EU, Mercosur Prepare to Revamp Trade Talks in May
The EU and Mercosur are set to ramp up their long-struggling trade talks, with officials from both sides confirming plans to exchange market access offers in goods and services during the second week of May.
The news, confirmed in early April by EU Trade Commissioner Cecilia Malmström and Uruguayan Foreign Minister Rodolfo Nin Novoa, has fuelled a renewal of interest – and controversy – over the talks, which were first launched in 1999. Uruguay is the current holder of Mercosur’s rotating presidency, with the South American customs bloc also counting among its members Argentina, Brazil, Paraguay and Venezuela.
Venezuela, however, is not current part of the trade talks, given its relatively recent entry into the Mercosur group. (See Bridges Weekly, 4 July 2012)
Part of a broader effort to set up a region-to-region Association Agreement, the trade talks were re-launched almost six years ago, after having stalled in 2004. Since then, nine negotiation rounds have taken place; however, no formal rounds have been held in over three years. (See Bridges Weekly, 31 October 2012)
The possibility of another re-boot, however, has been the source of significant speculation in recent weeks, particularly in the wake of Mauricio Macri’s assumption of the Argentine presidency late last year. Representatives from both trading blocs have also met repeatedly in recent weeks on the subject. (See Bridges Weekly, 24 March 2016)
“Both sides are strongly committed, so I trust that the upcoming exchange of offers will allow us to successfully resume these talks towards an ambitious and comprehensive deal,” said the EU trade chief.
Agriculture in focus
The region-to-region trade pact, if successful, would lower barriers to goods and services trade, addressing also intellectual property issues, customs and trade facilitation, and other topics.
The European Commission places bilateral EU-Mercosur goods trade at €95.8 billion for 2014, with the EU bloc being Mercosur’s largest trading partner.

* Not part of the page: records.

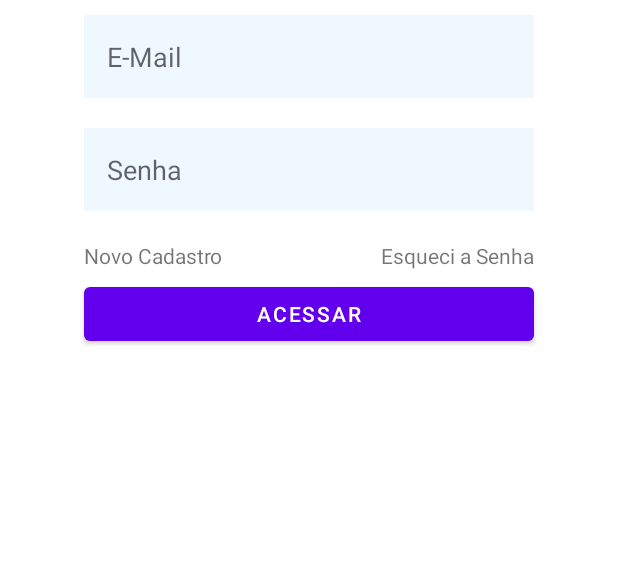
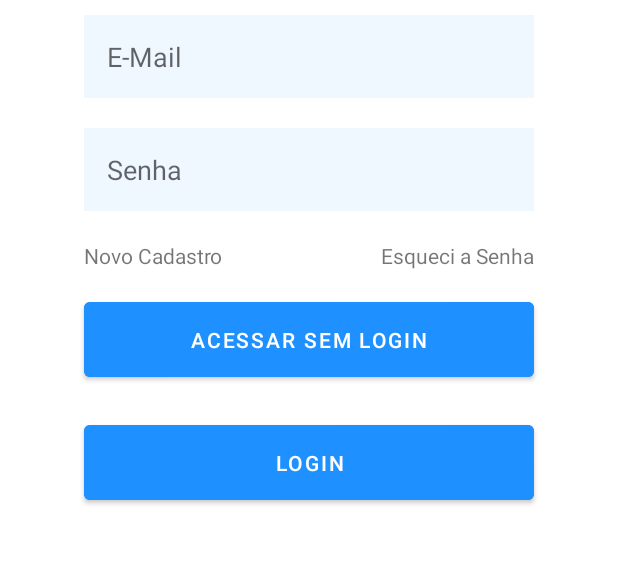
Before and after one commit to BrenoGdS/app-BSGI, an Android app: the screen it shows after launch (MainActivity), on a phone screen of 412 x 824 dp, the part 504-1068 px from its top. Run offline under Robolectric (Android 15) with nearby library versions, the phone set to English and light mode, and no system bars.

Commit message:
atualização login
atualização login

```diff
--- a/app/src/main/res/layout/activity_cadastro.xml
+++ b/app/src/main/res/layout/activity_cadastro.xml
@@ -66,7 +66,7 @@
                 android:id="@+id/idBotaoCadastrar"
                 android:layout_width="300dp"
                 android:layout_height="wrap_content"
-                style="@style/BotaoAcessar"
+                style="@style/estiloBotao"
                 android:layout_gravity="center"
                 android:text="@string/cadastrar"/>
             <!--android:onClick="botaoAcessar" -->
@@ -77,7 +77,7 @@
                 android:id="@+id/idBotaoAcessar"
                 android:layout_width="300dp"
                 android:layout_height="wrap_content"
-                style="@style/BotaoAcessar"
+                style="@style/estiloBotao"
                 android:layout_gravity="center"
                 android:visibility="gone"
                 android:text="@string/acessar"/>
--- a/app/src/main/res/layout/activity_main.xml
+++ b/app/src/main/res/layout/activity_main.xml
@@ -78,12 +78,20 @@
                 android:id="@+id/idBotaoAcessar"
                 android:layout_width="300dp"
                 android:layout_height="wrap_content"
-                style="@style/BotaoAcessar"
+                style="@style/estiloBotao"
                 android:layout_gravity="center"
                 android:text="@string/acessar"/>
             <!--android:onClick="botaoAcessar" -->
             <!--android:id="@+id/idBotaoAcessar" -->
             <!--android:text="ACESSAR" -->
+
+            <Button
+                android:id="@+id/idBotaoLogin"
+                android:layout_width="300dp"
+                android:layout_height="wrap_content"
+                style="@style/estiloBotao"
+                android:layout_gravity="center"
+                android:text="Login"/>
 
 
 
--- a/app/src/main/res/layout/activity_nova_senha.xml
+++ b/app/src/main/res/layout/activity_nova_senha.xml
@@ -57,7 +57,7 @@
                 android:id="@+id/idBotaoAlterar"
                 android:layout_width="300dp"
                 android:layout_height="wrap_content"
-                style="@style/BotaoAcessar"
+                style="@style/estiloBotao"
                 android:layout_gravity="center"
                 android:text="@string/alterar"/>
             <!--android:onClick="botaoAcessar" -->
@@ -68,7 +68,7 @@
                 android:id="@+id/idBotaoAcessar"
                 android:layout_width="300dp"
                 android:layout_height="wrap_content"
-                style="@style/BotaoAcessar"
+                style="@style/estiloBotao"
                 android:layout_gravity="center"
                 android:visibility="gone"
                 android:text="@string/acessar"/>
--- a/app/src/main/res/layout/activity_principal.xml
+++ b/app/src/main/res/layout/activity_principal.xml
@@ -4,6 +4,7 @@
     xmlns:tools="http://schemas.android.com/tools"
     android:layout_width="match_parent"
     android:layout_height="match_parent"
+    android:background="@drawable/verticalbackground"
     tools:context=".Principal">
 
     <ScrollView
@@ -31,10 +32,12 @@
                 style="@style/Titulo"
                 android:text="@string/titPrincipal"/>
 
+            <!--
             <ImageView
                 android:layout_width="match_parent"
                 android:layout_height="900dp"
                 android:src="@drawable/verticalbackground"/>
+                -->
 
 
         </LinearLayout>
--- a/app/src/main/res/values/strings.xml
+++ b/app/src/main/res/values/strings.xml
@@ -3,7 +3,7 @@
 
     <string name="novoCadastro">Novo Cadastro</string>
     <string name="mudarSenha">Esqueci a Senha</string>
-    <string name="acessar">ACESSAR</string>
+    <string name="acessar">Acessar sem login</string>
     <string name="cadastrar">CADASTRAR</string>
     <string name="alterar">ALTERAR</string>
     <string name="titPrincipal">Página Principal</string>
--- a/app/src/main/res/values/themes.xml
+++ b/app/src/main/res/values/themes.xml
@@ -25,6 +25,12 @@
         <item name="android:padding">15dp</item>
         <item name="android:layout_margin">10dp</item>
     </style>
+    <style name="estiloBotao">
+        <item name="android:backgroundTint">@color/dodgerBlue</item>
+        <item name="android:padding">15dp</item>
+        <item name="android:layout_margin">10dp</item>
+        <!--<item name="android:radius">20dp</item>-->
+    </style>
 
     <style name="Titulo">
         <item name="android:textSize">28dp</item>
```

Mercosur’s primary exports to the EU are agricultural products, while the EU mainly exports manufacturing products and commercial services and is the Southern Cone bloc’s biggest foreign investor.
In a document released by the General Secretariat of the Council of the European Union on 7 April, agriculture was highlighted by the Austrian, Cyprus, Estonian, French, Greek, Hungarian, Irish, Latvian, Lithuanian, Luxembourg, Polish, Romanian, and Slovenian delegations as a sensitive area for the negotiations.
Recognising that Mercosur countries are “world leaders” and “highly competitive” in agricultural markets, the paper advised that a quota offer on “sensitive products” to Mercosur would be perceived as a “provocation” by the European agricultural sector and could have consequences in parallel trade negotiations, especially with the United States.
Some EU farm lobby groups, such as Copa & Cogeca, have argued strongly against the inclusion of sensitive products in the trade talks. According to a press release from the group, Cogeca chief Thomas Magnusson warned an 11 April meeting of several EU farm ministers against it, holding a separate meeting with the Netherlands – holders of the Council presidency – to stress that this could have a “catastrophic impact on the EU agriculture sector, especially beef.”
Speaking to AFP, Nin Novoa did not confirm whether these sensitive agricultural products would be on the table in the upcoming exchange of offers, however, responding instead that these talks are “complex” and that negotiation is needed due to varying interests at play.
Brazil political upheaval
The ongoing political upheaval in Brazil has raised questions over the potential future of the EU-Mercosur talks, given that the country’s lower house of Congress has voted to impeach President Dilma Rousseff, with the issue now set to go to the Senate.
Speaking to reporters last week, EU and Argentina officials both attempted to dispel such concerns. “We have been stalling with these negotiations for years. We now have a window of political commitment on both sides that, if we don’t use, will simply close,” said Federica Mogherini, EU High Representative for Foreign Affairs and Security policy, according to comments reported by Reuters.
Argentine Foreign Minister Susana Malcorra concurred that neighbouring Brazil’s goal is to reach a trade deal, arguing that the domestic political crisis should not hinder such efforts.
ICTSD reporting; “EU, Mercosur try again to get free trade deal,” EURACTIV, 11 April, 2016; “EU ministers rally to safeguard beef from Mercosur trade deal,” GLOBAL MEAT NEWS, 13 April, 2016; “Despite Brazil Crisis, EU to restart Mercosur trade talks in May,” REUTERS, 14 April, 2016.